== Segment start ==
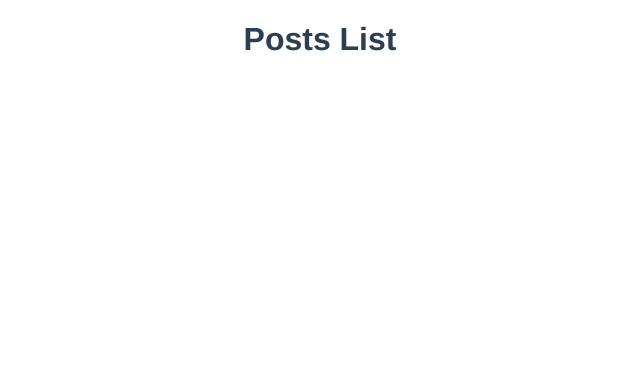
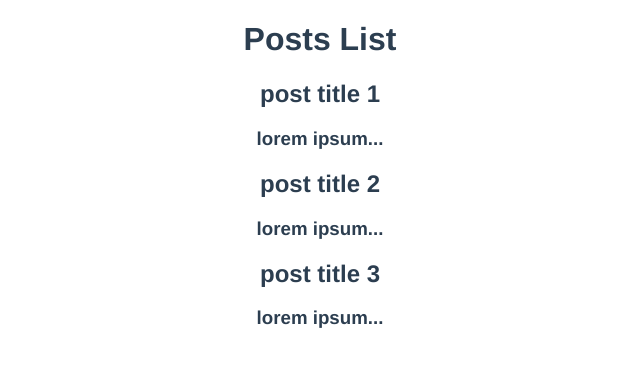
Before and after one commit to ChanMyaeAung22/Vue-Blog-System, a Vue app: page / in a window 1280 px wide. Shown: the top 366 px of the page, without its empty margins (320-960 px from the left). Built offline with nearby package versions, Linux system fonts and the light colour scheme; data requests are answered from the project's data file.

Commit message:
getPosts composable function

```diff
--- /dev/null
+++ b/database/db.json
@@ -0,0 +1,19 @@
+{
+    "posts":[
+        {
+            "id" : 1,
+            "title" : "post title 1",
+            "body" : "lorem ipsum"
+        },
+        {
+            "id" : 2,
+            "title" : "post title 2",
+            "body" : "lorem ipsum"
+        },
+        {
+            "id" : 3,
+            "title" : "post title 3",
+            "body" : "lorem ipsum"
+        }
+    ]
+}
--- a/package.json
+++ b/package.json
@@ -4,7 +4,8 @@
   "private": true,
   "scripts": {
     "serve": "vue-cli-service serve",
-    "build": "vue-cli-service build"
+    "build": "vue-cli-service build",
+    "dev": "json-server --watch database/db.json"
   },
   "dependencies": {
     "core-js": "^3.8.3",
--- /dev/null
+++ b/src/composables/getPosts.js
@@ -0,0 +1,20 @@
+import { ref } from "vue";
+
+let getPosts=()=>{
+    let posts = ref([]);
+    let error = ref("")
+    let load=async()=>{
+      try{
+         let response = await fetch(" http://localhost:3000/posts")
+         if(response.status === 404){
+          throw new Error("Not found url")
+         }
+         let datas = await response.json()
+         posts.value = datas
+      }catch(err){
+        error.value = err.message
+      }
+    }
+    return {posts,error,load}
+}
+export default getPosts;
--- a/src/views/HomeView.vue
+++ b/src/views/HomeView.vue
@@ -1,10 +1,19 @@
 <template>
+<div v-if="error">
+  {{error}}
+</div>
+<div v-if="posts.length>0">
   <PostsLitst :posts="posts"></PostsLitst>
+</div>
+<div v-else>
+  loading...
+</div>
 </template>
 
 <script>
 import PostsLitst from '../components/PostsLitst'
 import { computed, ref } from '@vue/reactivity'
+import getPosts from '../composables/getPosts'
 
 
 
@@ -12,10 +21,9 @@
   components: { PostsLitst },
 
   setup(){
-    let posts = ref([
-
-    ])
-    return {posts}
+    let {posts,error,load} = getPosts()
+    load();
+    return {posts,error}
   }
 }
 </script>
```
== Segment end ==
• _Task instructions_
Could you copy each line of the material that holds "json"?

• _Written response_
+++ b/database/db.json
--- a/package.json
+++ b/package.json
+    "dev": "json-server --watch database/db.json"
+         let datas = await response.json()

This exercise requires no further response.